I sure didn't.
A couple of weeks ago my adorable grandson, Nolan, announced that his class had hatched a bunch of praying mantis eggs and that, if "the grownups" agreed, the kids could take one home.
Needless to say, my mind took a flying leap from the comfort zone cliff with a half-gainer and a double twist, and landed somewhere in the you've-got-to-be-kidding-me area of incredulity. They hatched praying mantises? They get to take them home? What?
Of course, I wanted to know what possessed Nolan's teacher to hatch praying mantis eggs. And where the heck did she get them?
At Home Depot. That's where.
For thirteen bucks, you, too, can purchase a praying mantis egg case containing anywhere from 40 to 400 eggs. They hatch in about one hour, according to the HD website.
The idea, apparently, is natural pest control. They eat anything thing that wiggles and fits in their mouth. These aggressive and ravenous beasts will help to keep ants, fruit flies, gnats, aphids, flies, mosquitoes, beetles, moths, caterpillars and even grasshoppers out of your garden and out of your hair. No need for sprays or chemicals. Just let these crazy things loose and all your bug problems will disappear.
Mind you, you are then left with giant, green bugs scurrying around your yard. Praying mantises can grow to 20 cm in length. Though, to be fair - not to mentioned somewhat releived - the species that Nolan's class hatched only grow to be about 10 cm. All things considered a 4" bug is better than an 8" bug. But jeez! Four inches! Who said living with grandchildren wouldn't be challenging?
There are over 2400 species of praying mantis in the world and most of them are native to temperate and tropical climates. Edmonton has a decidedly continental climate.
So what the heck are these things doing here? How did this happen? Why am I, a person who chooses locations to live based on the size of spiders and insects (the smaller, the better) and the type and number of snakes and other creepy crawlies, now wrapping my head around living in a place where 4" long bugs are a thing people do? On purpose!
|Imagine running into one of these in your house.|
We have two!
1. Most mantises live in the tropics. Except for Daisy, the praying mantis formerly known as Little Foot, and Walter, who both live in MY house!
2. Most mantises in North America are exotic rather than native, having been introduced either by accident or by insanity. The Chinese Mantis was introduced in Philidelphia in the 1930's.
3. Mantids are unique in the insect world for being able to turn their heads 180 degrees. It's really hard to sneak up on them!
4. Mantids are believed to share their ancestry with cockroaches and termites. Oh, goodie!
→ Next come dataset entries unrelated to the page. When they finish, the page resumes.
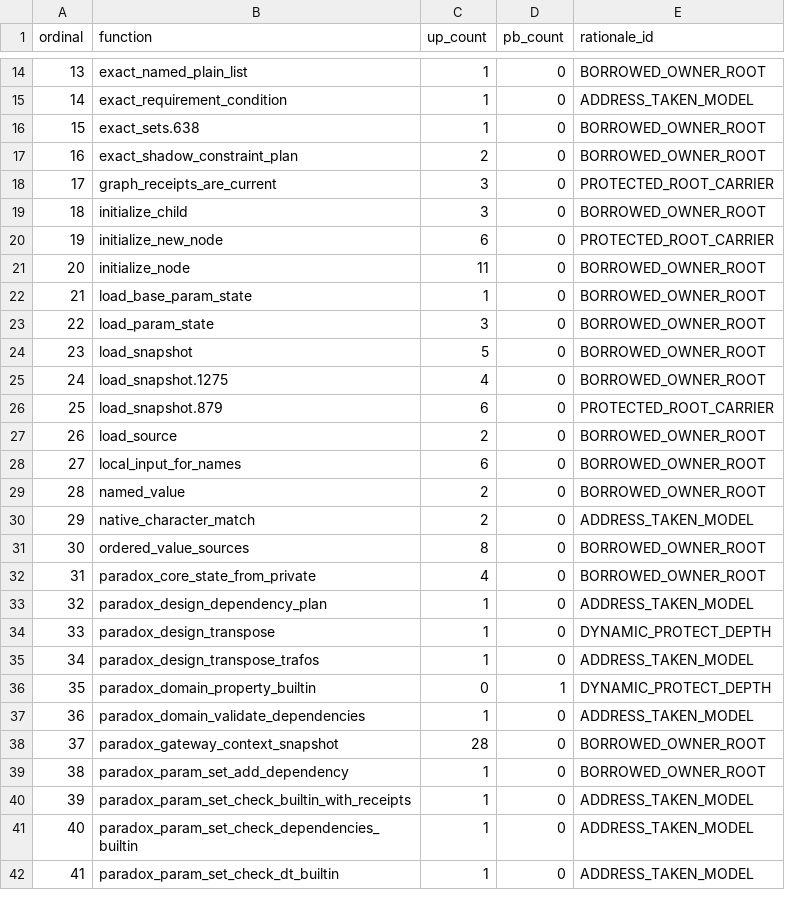
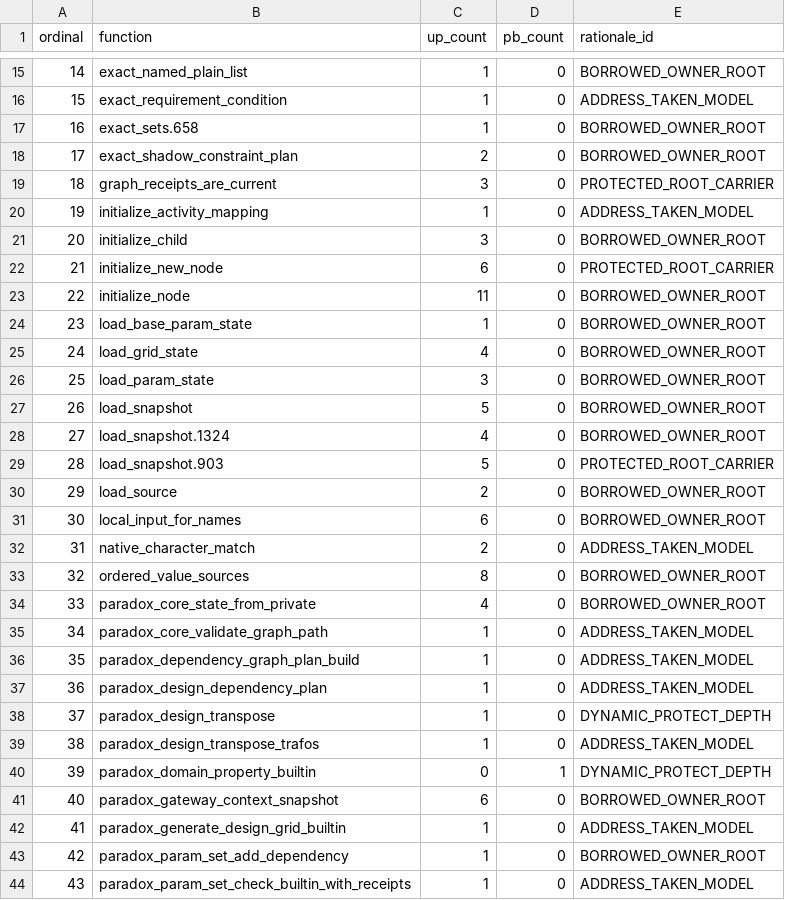
Before and after one commit to mlr-org/paradox, a TSV file: environment/rchk-bcheck-policy/blocks.tsv, drawn as a sheet; only a part is shown, gaps mark what is left out; the shorter side is filled out with more unchanged rows; removed rows and columns are numbered as before the commit, all else as after; the diff covers the shown part only; the diff names each change by its address in the sheet, - before the commit and + after, or states it on an @@ line.

```diff
--- a/environment/rchk-bcheck-policy/blocks.tsv
+++ b/environment/rchk-bcheck-policy/blocks.tsv
@@ column A (ordinal) renumbered from row 3 down @@
-B17 (function): exact_sets.638
+B17 (function): exact_sets.658
+row 20: 19 | initialize_activity_mapping | 1 | 0 | ADDRESS_TAKEN_MODEL
+row 25: 24 | load_grid_state | 4 | 0 | BORROWED_OWNER_ROOT
-B28 (function): load_snapshot.1275
+B28 (function): load_snapshot.1324
-B29 (function): load_snapshot.879
+B29 (function): load_snapshot.903
-C29 (up_count): 6
+C29 (up_count): 5
-row 29: 28 | named_value | 2 | 0 | BORROWED_OWNER_ROOT
+row 35: 34 | paradox_core_validate_graph_path | 1 | 0 | ADDRESS_TAKEN_MODEL
+row 36: 35 | paradox_dependency_graph_plan_build | 1 | 0 | ADDRESS_TAKEN_MODEL
-row 37: 36 | paradox_domain_validate_dependencies | 1 | 0 | ADDRESS_TAKEN_MODEL
-C41 (up_count): 28
+C41 (up_count): 6
+row 42: 41 | paradox_generate_design_grid_builtin | 1 | 0 | ADDRESS_TAKEN_MODEL
```
Also changed, not shown: 4 added rows and 4 removed rows elsewhere in this file, environment/native-routine-coverage.tsv, environment/rchk-bcheck-policy/policy.tsv, 7 other files.
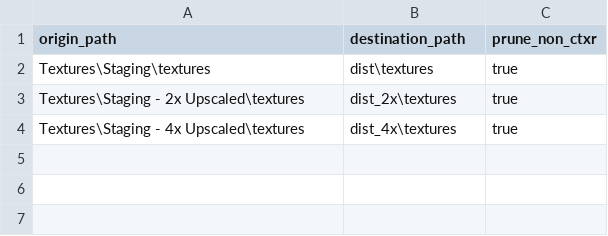
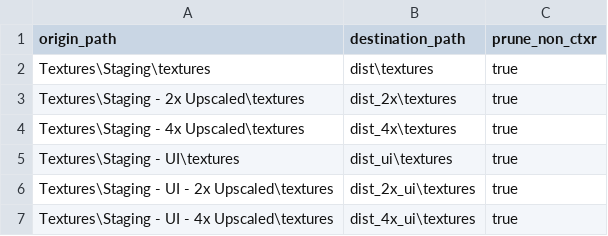
Before and after one commit to ShizCalev/MGS2-Demastered-Substance-Edition, a CSV file: Release_Structure.csv, drawn as a sheet.

```diff
--- a/Release_Structure.csv
+++ b/Release_Structure.csv
@@ -4 +4,4 @@ Textures\Staging - 2x Upscaled\textures,dist_2x\textures,true
 Textures\Staging - 4x Upscaled\textures,dist_4x\textures,true
+Textures\Staging - UI\textures,dist_ui\textures,true
+Textures\Staging - UI - 2x Upscaled\textures,dist_2x_ui\textures,true
+Textures\Staging - UI - 4x Upscaled\textures,dist_4x_ui\textures,true
```
Also changed, not shown: 2 other files.
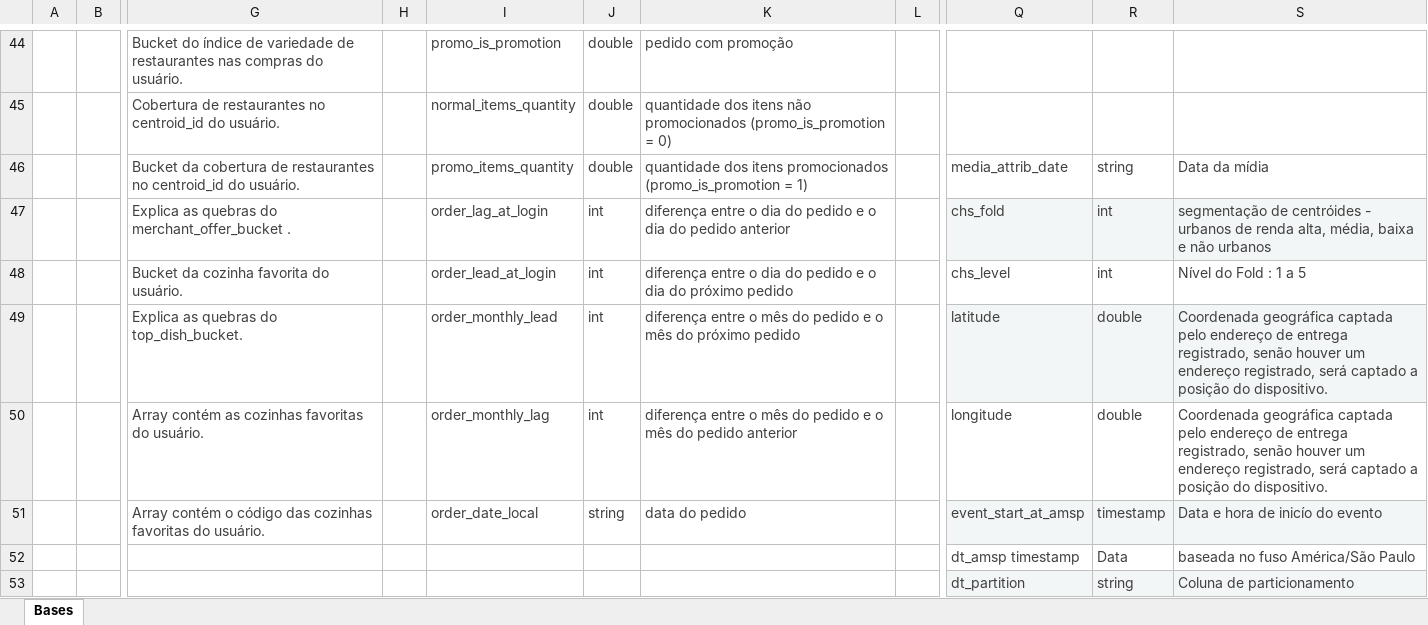
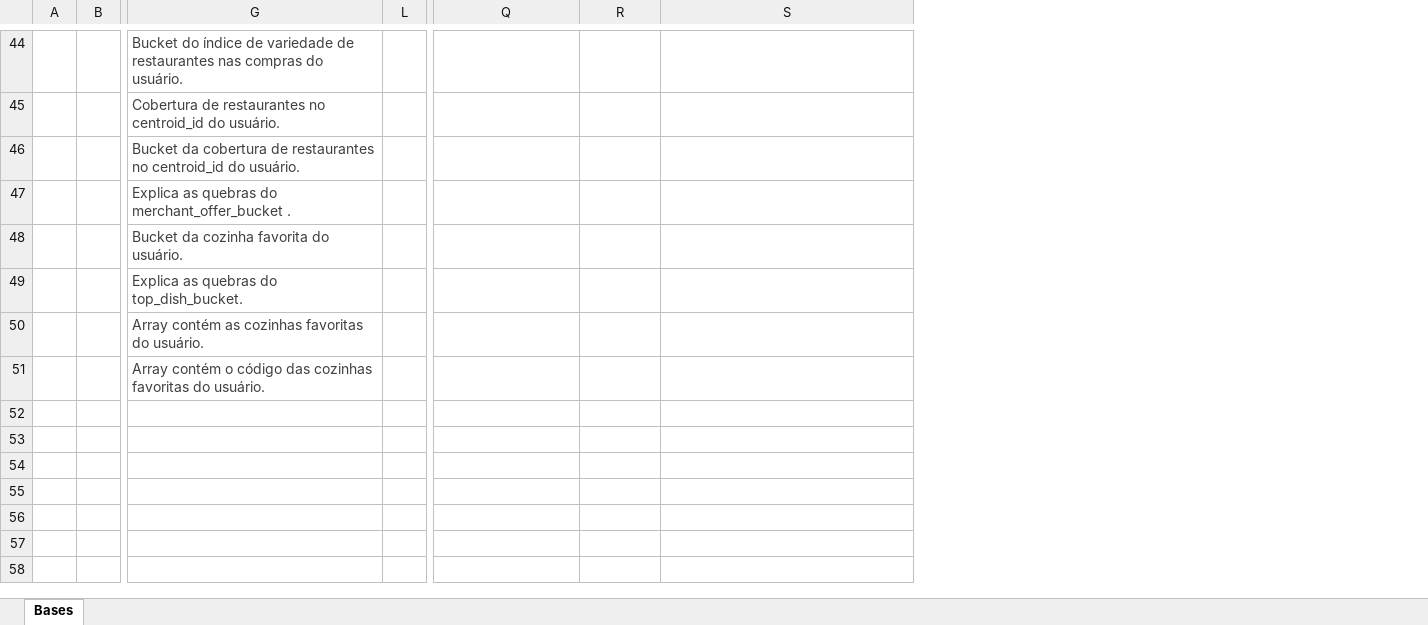
Before and after one commit to ccaio89/hackathon-labdata, an Excel workbook: metadados/mapa_das _bases.xlsx, sheet Bases, drawn as a sheet; only a part is shown, gaps mark what is left out; values as stored, in another font and other column widths than the file's, no borders; charts and pictures not drawn; removed rows and columns are numbered as before the commit, all else as after; rows hold the shown columns only; the diff covers the shown part only; the diff names each change by its address in the sheet, - before the commit and + after, or states it on an @@ line.

```diff
--- a/metadados/mapa_das _bases.xlsx (sheet Bases)
+++ b/metadados/mapa_das _bases.xlsx (sheet Bases)
@@ column H hidden, empty @@
@@ column I hidden, rows 44-51: promo_is_promotion | normal_items_quantity | promo_items_quantity | order_lag_at_login | order_lead_at_login | order_monthly_lead | order_monthly_lag | order_date_local @@
@@ column J hidden, rows 44-51: double | double | double | int | int | int | int | string @@
@@ column K hidden, rows 44-51: pedido com promoção | quantidade dos itens não promocionados (promo_is_promotion = 0) | quantidade dos itens promocionados (promo_is_promotion = 1) | diferença entre o dia do pedido e o dia do pedido anterior | diferença entre o dia do pedido e o dia do próximo pedido | diferença entre o mês do pedido e o mês do próximo pedido | diferença entre o mês do pedido e o mês do pedido anterior | data do pedido @@
-Q46: media_attrib_date
+Q46: (empty)
-R46: string
+R46: (empty)
-S46: Data da mídia
+S46: (empty)
-Q47: chs_fold
+Q47: (empty)
-Q47:S47 fill: #F3F6F6
+Q47:S47 fill: none
-R47:R48: int
+R47:R48: (empty)
-S47: segmentação de centróides - urbanos de renda alta, média, baixa e não urbanos
+S47: (empty)
-Q48: chs_level
+Q48: (empty)
-S48: Nível do Fold : 1 a 5
+S48: (empty)
-Q49: latitude
+Q49: (empty)
-Q49:S49 fill: #F3F6F6
+Q49:S49 fill: none
-R49:R50: double
+R49:R50: (empty)
-S49:S50: Coordenada geográfica captada pelo endereço de entrega registrado, senão houver um endereço registrado, será captado a posição do dispositivo.
+S49:S50: (empty)
-Q50: longitude
+Q50: (empty)
-Q51: event_start_at_amsp
+Q51: (empty)
-Q51:S51 fill: #F3F6F6
+Q51:S51 fill: none
-R51: timestamp
+R51: (empty)
-S51: Data e hora de inicío do evento
+S51: (empty)
-row 52:  |  |  |  |  |  |  |  | dt_amsp timestamp | Data | baseada no fuso América/São Paulo
-row 53:  |  |  |  |  |  |  |  | dt_partition | string | Coluna de particionamento
```
Also changed, not shown: 8 added rows, 8 removed rows and 4 edited cells elsewhere in this sheet, 1 other file.
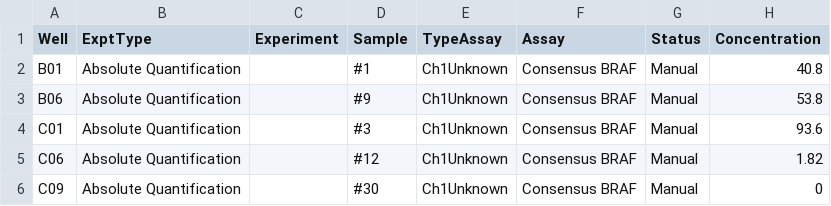
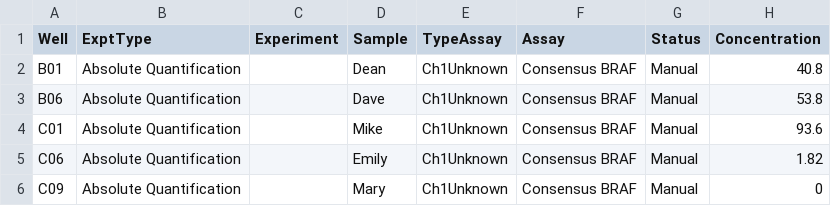
Before and after one commit to daattali/ddpcr, a CSV file: inst/sample_data/small/small.csv, drawn as a sheet; only a part is shown; the diff names each change by its address in the sheet, - before the commit and + after, or states it on an @@ line.

Commit message:
add normal names to sample data id column

```diff
--- a/inst/sample_data/small/small.csv
+++ b/inst/sample_data/small/small.csv
-D2 (Sample): #1
+D2 (Sample): Dean
-D3 (Sample): #9
+D3 (Sample): Dave
-D4 (Sample): #3
+D4 (Sample): Mike
-D5 (Sample): #12
+D5 (Sample): Emily
-D6 (Sample): #30
+D6 (Sample): Mary
```
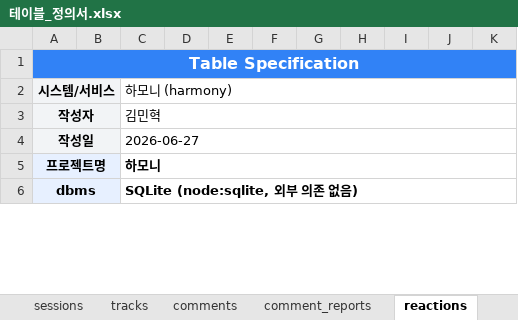
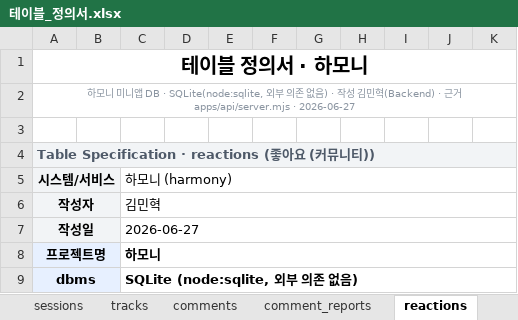
Before and after one commit to Appintos-Harmony/appintoss-meetup, an Excel workbook: 산출물/99_제출파일/테이블_정의서.xlsx, sheet reactions, drawn as a sheet; only a part is shown; values as stored, in another font and other column widths than the file's, no borders; the diff names each change by its address in the sheet, - before the commit and + after, or states it on an @@ line.

```diff
--- a/산출물/99_제출파일/테이블_정의서.xlsx (sheet reactions)
+++ b/산출물/99_제출파일/테이블_정의서.xlsx (sheet reactions)
-A1: Table Specification
+A1: 테이블 정의서 · 하모니
-A1:K1 fill: #3182F6
+A1:K1 fill: none
-A1 text colour: #FFFFFF
+A1 text colour: black, text size: larger
+row 2: 하모니 미니앱 DB · SQLite(node:sqlite, 외부 의존 없음) · 작성 김민혁(Backend) · 근거 apps/api/server.mjs · 2026-06-27
+row 3: (empty)
+row 4: Table Specification · reactions (좋아요 (커뮤니티))
```
Also changed, not shown: sheet comment_reports, sheet comments, sheet tracks, sheet sessions, sheet 개요.
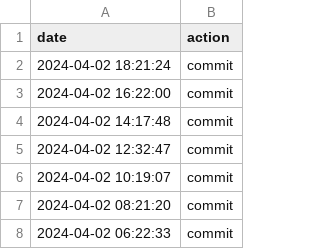
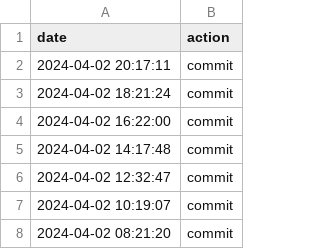
Before and after one commit to JohnNugent-santafe/choreo, a CSV file: data.csv, drawn as a sheet; only a part is shown; the shorter side is filled out with more unchanged rows.

Commit message:
action:Tue Apr  2 20:17:12 UTC 2024

```diff
--- a/data.csv
+++ b/data.csv
@@ -1,2 +1,3 @@
 date,action
+2024-04-02 20:17:11,commit
 2024-04-02 18:21:24,commit
```
Also changed, not shown: 1 other file.
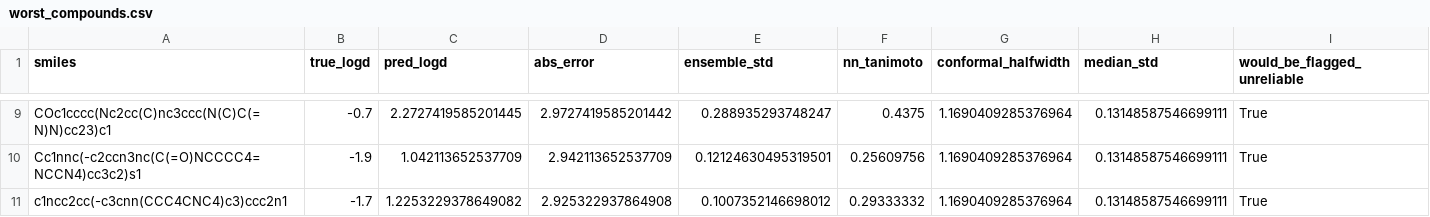
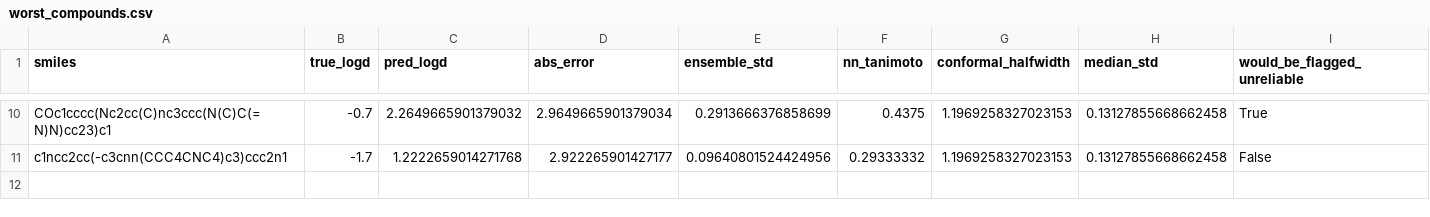
Before and after one commit to kirkupc/amphiphile, a CSV file: reports/error_analysis/worst_compounds.csv, drawn as a sheet; only a part is shown, gaps mark what is left out; removed rows and columns are numbered as before the commit, all else as after; the diff covers the shown part only; the diff names each change by its address in the sheet, - before the commit and + after, or states it on an @@ line.

```diff
--- a/reports/error_analysis/worst_compounds.csv
+++ b/reports/error_analysis/worst_compounds.csv
-C10 (pred_logd): 2.2727419585201445
+C10 (pred_logd): 2.2649665901379032
-D10 (abs_error): 2.9727419585201442
+D10 (abs_error): 2.9649665901379034
-E10 (ensemble_std): 0.288935293748247
+E10 (ensemble_std): 0.2913666376858699
-G10 (conformal_halfwidth): 1.1690409285376964
+G10 (conformal_halfwidth): 1.1969258327023153
-H10 (median_std): 0.13148587546699111
+H10 (median_std): 0.13127855668662458
-row 10: Cc1nnc(-c2ccn3nc(C(=O)NCCCC4=NCCN4)cc3c2)s1 | -1.9 | 1.042113652537709 | 2.942113652537709 | 0.12124630495319501 | 0.25609756 | 1.1690409285376964 | 0.13148587546699111 | True
-C11 (pred_logd): 1.2253229378649082
+C11 (pred_logd): 1.2222659014271768
-D11 (abs_error): 2.925322937864908
+D11 (abs_error): 2.922265901427177
-E11 (ensemble_std): 0.1007352146698012
+E11 (ensemble_std): 0.09640801524424956
-G11 (conformal_halfwidth): 1.1690409285376964
+G11 (conformal_halfwidth): 1.1969258327023153
-H11 (median_std): 0.13148587546699111
+H11 (median_std): 0.13127855668662458
-I11 (would_be_flagged_unreliable): True
+I11 (would_be_flagged_unreliable): False
```
Also changed, not shown: 3 added rows, 2 removed rows and 28 edited cells elsewhere in this file, 22 other files.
5. Mantids overwinter as eggs in temperate climates. Mating occurs in early fall. Then the female lays her eggs and covers them in a protective styrofoam-like goo that forms the case - also called an ootheca. Find one and bring it in during the winter and the warmth will trick the eggs into hatching. So, for the love of Pete, leave them outside!
6. Female mantises sometimes eat their mates. But this only happens about 30% of the time in the wild. It is more common in labs and other forms of captivity for some reason.
7. Manids use their specialized raptorial front legs to capture prey. Sharp spines line these deadly appendages and are used to hold prey tight while the mantis eats its prey. Alive!
8. In evolutionary terms, mantids are quite young. The oldest fossils date from the Cretaceous period - 146-66 million years ago.
9. Mantids do eat other insects, but they do not discriminate between the good bugs and the bad ones. A helpful, pollinating bee is just as tasty as a rose-destroying aphid.
10. A praying mantis has binocular vision, but only one ear, which is located on its belly just forward of the back legs. This means that it cannot detect the direction or frequency of sound. It can, however, detect ultrasound - the sound of an echolocating bat - and thus evade becoming dinner itself.
11. The word mantis comes from the Greek mantikos, for soothsayer or prophet. Indeed, these insects do look spiritual and mysterious, especially when their forelegs are clasped together as if they're in prayer
At the moment Walter and Daisy are only about a half-inch long. I admit they are kind of cute. For now. But after watching Walter consume an ant last night, I am not looking forward to their first molt and subsequent enlargement.
I wonder if we'll be able to pitch the pest control theory to the kids successfully....